Project Supported by Public Organizations in Other Countries, 2019 - 2024
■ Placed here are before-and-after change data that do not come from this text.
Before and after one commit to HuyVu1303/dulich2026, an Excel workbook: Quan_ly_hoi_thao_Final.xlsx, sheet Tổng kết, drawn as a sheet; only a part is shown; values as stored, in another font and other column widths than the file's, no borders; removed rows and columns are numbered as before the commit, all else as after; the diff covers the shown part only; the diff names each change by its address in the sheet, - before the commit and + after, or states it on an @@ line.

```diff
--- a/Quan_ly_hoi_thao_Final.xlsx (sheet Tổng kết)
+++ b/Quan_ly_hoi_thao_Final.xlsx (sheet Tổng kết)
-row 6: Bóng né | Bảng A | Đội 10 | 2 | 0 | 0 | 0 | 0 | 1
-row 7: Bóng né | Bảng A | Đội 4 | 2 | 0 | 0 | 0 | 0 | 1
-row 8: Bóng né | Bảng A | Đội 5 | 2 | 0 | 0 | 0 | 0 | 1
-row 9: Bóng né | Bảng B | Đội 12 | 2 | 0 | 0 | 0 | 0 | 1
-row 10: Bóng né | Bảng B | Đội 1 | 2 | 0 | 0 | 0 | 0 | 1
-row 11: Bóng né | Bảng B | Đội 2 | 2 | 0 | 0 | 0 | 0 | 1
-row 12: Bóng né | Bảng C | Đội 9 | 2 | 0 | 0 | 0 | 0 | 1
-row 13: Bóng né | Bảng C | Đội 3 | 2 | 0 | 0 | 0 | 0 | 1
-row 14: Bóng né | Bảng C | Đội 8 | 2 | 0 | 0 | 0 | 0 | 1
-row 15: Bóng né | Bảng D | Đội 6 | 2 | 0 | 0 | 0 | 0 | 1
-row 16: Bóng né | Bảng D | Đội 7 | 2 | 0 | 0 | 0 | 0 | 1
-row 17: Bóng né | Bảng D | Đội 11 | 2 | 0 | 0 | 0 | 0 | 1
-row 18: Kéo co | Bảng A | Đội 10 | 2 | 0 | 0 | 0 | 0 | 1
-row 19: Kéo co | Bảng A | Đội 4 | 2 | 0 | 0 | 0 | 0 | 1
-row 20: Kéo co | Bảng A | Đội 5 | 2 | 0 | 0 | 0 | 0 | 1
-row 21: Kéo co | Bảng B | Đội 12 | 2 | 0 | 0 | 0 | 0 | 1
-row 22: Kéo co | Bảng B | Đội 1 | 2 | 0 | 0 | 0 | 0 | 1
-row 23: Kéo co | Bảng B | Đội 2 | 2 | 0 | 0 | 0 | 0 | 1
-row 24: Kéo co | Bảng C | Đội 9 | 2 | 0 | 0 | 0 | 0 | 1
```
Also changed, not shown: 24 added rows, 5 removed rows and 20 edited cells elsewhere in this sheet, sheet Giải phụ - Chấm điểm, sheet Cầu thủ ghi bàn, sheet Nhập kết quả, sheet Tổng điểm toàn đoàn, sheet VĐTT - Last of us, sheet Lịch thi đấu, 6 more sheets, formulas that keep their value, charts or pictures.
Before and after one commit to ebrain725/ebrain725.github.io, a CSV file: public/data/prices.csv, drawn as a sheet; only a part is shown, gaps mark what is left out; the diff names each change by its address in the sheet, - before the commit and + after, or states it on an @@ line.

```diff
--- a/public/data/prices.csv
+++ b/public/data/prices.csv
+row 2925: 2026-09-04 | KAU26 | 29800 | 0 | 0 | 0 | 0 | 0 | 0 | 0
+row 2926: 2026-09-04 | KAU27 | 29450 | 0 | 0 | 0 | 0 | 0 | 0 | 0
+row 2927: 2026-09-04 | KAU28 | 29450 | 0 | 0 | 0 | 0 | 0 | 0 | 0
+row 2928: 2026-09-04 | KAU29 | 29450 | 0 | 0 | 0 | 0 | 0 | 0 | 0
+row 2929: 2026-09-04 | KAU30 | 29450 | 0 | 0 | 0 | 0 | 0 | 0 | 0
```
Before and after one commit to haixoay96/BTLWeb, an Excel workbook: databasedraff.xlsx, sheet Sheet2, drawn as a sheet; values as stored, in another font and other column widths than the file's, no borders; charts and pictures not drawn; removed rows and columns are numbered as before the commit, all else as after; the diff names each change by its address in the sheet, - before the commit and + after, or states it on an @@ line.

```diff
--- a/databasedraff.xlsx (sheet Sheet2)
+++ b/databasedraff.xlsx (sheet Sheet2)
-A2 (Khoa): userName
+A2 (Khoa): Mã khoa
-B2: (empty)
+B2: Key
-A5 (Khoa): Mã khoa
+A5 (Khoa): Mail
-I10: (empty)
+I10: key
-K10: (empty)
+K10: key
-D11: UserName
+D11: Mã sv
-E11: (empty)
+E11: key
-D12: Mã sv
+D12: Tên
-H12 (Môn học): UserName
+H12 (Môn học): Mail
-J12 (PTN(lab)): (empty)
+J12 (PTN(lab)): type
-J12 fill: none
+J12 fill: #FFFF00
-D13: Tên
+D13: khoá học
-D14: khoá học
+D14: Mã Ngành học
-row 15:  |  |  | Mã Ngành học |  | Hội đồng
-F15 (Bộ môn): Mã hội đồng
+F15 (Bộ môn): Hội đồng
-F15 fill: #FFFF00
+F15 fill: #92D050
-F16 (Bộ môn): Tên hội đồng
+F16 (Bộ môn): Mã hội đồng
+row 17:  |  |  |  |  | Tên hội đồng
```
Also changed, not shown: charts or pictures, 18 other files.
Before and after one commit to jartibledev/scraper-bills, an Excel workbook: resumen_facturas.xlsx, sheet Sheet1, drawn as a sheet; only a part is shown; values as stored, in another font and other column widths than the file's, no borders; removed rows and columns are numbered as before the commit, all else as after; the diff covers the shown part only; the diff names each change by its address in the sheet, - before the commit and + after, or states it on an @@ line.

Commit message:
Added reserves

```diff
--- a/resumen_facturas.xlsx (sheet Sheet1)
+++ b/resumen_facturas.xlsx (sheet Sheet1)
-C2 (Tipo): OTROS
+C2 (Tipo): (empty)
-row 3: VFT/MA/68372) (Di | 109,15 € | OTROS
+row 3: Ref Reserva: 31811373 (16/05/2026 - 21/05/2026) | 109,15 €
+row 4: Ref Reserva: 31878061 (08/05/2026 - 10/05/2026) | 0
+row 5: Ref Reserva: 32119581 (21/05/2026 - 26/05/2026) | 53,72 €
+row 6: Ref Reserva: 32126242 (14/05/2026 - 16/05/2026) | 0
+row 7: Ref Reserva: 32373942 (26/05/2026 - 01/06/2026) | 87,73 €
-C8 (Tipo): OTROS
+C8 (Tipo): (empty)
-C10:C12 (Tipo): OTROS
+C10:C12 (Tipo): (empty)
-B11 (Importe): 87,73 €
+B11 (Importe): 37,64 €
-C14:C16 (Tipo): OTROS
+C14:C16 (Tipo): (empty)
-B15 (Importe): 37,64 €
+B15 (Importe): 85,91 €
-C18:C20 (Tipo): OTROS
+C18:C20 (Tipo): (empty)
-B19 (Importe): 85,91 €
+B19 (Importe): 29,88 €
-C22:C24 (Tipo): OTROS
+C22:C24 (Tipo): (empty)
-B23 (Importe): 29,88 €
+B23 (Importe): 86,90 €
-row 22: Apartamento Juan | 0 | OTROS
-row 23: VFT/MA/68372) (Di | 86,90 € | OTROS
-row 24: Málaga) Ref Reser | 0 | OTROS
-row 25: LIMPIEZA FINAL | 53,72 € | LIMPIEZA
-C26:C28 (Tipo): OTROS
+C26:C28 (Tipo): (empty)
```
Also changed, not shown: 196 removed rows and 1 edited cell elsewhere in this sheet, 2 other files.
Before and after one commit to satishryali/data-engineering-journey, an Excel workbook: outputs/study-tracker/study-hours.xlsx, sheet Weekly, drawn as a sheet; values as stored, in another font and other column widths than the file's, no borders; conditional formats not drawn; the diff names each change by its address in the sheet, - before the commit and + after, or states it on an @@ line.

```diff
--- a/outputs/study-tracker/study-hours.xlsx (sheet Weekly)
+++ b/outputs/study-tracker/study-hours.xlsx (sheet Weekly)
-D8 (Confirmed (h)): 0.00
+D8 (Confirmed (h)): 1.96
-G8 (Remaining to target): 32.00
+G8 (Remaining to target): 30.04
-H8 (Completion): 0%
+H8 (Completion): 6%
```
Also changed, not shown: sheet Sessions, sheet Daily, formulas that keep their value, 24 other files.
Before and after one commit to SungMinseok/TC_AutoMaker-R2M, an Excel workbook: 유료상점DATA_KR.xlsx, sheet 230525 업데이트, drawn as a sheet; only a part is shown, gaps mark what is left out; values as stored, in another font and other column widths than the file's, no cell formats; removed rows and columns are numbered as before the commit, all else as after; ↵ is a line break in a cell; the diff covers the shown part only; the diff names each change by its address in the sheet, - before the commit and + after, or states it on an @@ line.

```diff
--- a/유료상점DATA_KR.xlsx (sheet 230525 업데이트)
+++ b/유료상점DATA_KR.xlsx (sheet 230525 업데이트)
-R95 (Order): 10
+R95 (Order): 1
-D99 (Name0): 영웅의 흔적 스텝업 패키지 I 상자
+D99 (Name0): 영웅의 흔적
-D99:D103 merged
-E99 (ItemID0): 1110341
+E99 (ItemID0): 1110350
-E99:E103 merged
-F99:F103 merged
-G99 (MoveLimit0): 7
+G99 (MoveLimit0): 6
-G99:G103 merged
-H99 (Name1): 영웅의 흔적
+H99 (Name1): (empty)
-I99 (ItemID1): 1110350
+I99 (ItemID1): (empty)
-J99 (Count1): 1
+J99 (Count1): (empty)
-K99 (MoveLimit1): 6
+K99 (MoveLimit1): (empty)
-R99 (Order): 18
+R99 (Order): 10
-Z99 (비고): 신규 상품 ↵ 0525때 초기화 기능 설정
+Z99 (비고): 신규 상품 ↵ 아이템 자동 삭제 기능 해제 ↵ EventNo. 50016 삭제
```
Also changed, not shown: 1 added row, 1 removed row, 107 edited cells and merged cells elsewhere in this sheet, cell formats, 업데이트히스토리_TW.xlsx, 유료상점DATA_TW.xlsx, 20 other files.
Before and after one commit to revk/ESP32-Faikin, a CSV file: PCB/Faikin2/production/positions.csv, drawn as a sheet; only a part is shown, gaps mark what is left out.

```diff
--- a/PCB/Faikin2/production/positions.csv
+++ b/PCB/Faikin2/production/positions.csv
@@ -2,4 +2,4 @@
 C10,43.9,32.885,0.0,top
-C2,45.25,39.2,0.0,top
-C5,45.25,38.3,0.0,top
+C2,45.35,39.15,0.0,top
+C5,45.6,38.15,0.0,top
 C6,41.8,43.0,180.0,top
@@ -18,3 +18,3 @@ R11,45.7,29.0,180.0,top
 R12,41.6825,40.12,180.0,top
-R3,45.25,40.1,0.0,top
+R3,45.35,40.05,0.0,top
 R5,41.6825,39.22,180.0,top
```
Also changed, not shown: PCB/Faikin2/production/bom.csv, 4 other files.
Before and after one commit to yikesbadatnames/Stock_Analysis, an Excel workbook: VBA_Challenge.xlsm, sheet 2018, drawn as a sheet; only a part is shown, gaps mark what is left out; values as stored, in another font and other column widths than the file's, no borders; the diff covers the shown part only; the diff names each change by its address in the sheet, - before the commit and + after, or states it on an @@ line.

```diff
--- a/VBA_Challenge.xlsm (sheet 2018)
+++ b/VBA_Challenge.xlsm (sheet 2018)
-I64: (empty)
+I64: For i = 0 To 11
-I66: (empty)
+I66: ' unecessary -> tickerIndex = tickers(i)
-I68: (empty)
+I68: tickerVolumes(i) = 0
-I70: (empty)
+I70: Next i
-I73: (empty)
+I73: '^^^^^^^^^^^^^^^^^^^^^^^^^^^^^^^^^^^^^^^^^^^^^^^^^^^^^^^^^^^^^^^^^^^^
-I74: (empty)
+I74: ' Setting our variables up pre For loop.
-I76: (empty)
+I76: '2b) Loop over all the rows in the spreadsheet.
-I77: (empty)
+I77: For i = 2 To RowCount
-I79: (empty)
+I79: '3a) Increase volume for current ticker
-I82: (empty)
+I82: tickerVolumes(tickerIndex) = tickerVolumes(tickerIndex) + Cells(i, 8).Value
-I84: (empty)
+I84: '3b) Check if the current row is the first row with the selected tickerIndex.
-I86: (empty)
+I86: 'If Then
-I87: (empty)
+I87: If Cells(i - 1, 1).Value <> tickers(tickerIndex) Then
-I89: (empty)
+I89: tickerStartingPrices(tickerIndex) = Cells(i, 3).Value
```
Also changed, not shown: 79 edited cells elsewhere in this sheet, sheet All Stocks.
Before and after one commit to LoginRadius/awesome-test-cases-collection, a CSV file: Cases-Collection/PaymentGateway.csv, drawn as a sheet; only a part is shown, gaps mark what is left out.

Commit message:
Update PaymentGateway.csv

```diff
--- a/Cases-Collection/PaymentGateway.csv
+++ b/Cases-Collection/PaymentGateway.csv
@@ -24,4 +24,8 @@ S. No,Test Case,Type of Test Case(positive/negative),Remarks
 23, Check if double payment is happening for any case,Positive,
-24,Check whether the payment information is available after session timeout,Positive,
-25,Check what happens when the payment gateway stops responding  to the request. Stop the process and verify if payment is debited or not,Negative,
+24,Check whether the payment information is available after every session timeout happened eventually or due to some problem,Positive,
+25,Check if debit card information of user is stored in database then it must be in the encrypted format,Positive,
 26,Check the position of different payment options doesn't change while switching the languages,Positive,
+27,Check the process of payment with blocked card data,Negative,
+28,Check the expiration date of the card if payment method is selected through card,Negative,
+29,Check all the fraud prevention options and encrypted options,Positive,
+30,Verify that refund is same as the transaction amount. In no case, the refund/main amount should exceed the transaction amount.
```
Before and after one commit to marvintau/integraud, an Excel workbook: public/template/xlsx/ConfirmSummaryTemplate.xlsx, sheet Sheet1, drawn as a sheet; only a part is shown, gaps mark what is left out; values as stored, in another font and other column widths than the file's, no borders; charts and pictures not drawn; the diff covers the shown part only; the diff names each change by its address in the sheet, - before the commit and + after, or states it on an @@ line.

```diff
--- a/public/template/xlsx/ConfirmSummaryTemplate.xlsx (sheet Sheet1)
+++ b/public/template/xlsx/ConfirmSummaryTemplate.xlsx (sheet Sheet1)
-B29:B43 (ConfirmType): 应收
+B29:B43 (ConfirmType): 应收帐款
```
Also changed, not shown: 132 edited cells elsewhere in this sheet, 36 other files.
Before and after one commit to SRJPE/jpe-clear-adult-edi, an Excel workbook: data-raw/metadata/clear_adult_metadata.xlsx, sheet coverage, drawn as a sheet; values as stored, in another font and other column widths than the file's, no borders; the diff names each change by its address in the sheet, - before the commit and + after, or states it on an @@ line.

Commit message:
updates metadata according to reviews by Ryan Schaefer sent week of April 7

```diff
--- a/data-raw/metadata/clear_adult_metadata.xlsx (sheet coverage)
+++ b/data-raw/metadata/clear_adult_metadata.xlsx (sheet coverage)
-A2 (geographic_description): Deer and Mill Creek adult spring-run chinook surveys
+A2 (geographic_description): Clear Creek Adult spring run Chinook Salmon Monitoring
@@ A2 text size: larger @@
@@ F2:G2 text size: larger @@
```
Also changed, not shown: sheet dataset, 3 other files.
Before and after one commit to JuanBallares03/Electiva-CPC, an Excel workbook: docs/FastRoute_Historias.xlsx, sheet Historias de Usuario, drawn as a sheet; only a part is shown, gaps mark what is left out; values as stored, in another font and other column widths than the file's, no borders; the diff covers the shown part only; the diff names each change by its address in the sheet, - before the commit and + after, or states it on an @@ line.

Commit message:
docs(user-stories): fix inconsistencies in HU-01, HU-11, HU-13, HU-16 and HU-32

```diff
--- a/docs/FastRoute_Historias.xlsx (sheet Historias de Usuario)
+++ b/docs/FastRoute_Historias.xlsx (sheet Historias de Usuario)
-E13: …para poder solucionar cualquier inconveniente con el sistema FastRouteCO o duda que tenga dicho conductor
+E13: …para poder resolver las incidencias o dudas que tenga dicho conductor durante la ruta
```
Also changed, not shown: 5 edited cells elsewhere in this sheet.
CHAPLE syndrome is a newly discovered genetic disorder characterized by excessive loss of proteins in the gastrointestinal tract, referred to as protein-losing enteropathy. The disease typically presents in early childhood with facial and extremity edema in relation to hypoalbuminemia, chronic diarrhea, failure to thrive and, in extreme cases, severe thromboembolic disease that can lead to premature death. Until recently, there has been no curative therapy for CHAPLE patients. The Parties have shown that the disease is caused by loss of a complement regulatory protein due to deleterious mutations in the CD55 gene, which results in excessive activation of the complement system. Based on these scientific observations, the Parties were able to develop a targeted therapy for this deadly disease using an antibody called eculizumab, which blocks the complement protein C5. The current study aims to further dissect the molecular alterations underlying CHAPLE and CHAPLE-like diseases, identify key molecules that lead to protein-losing enteropathy and discover biomarkers that can guide therapy. The Parties anticipate that the current studies will improve the diagnosis and treatment of these disorders.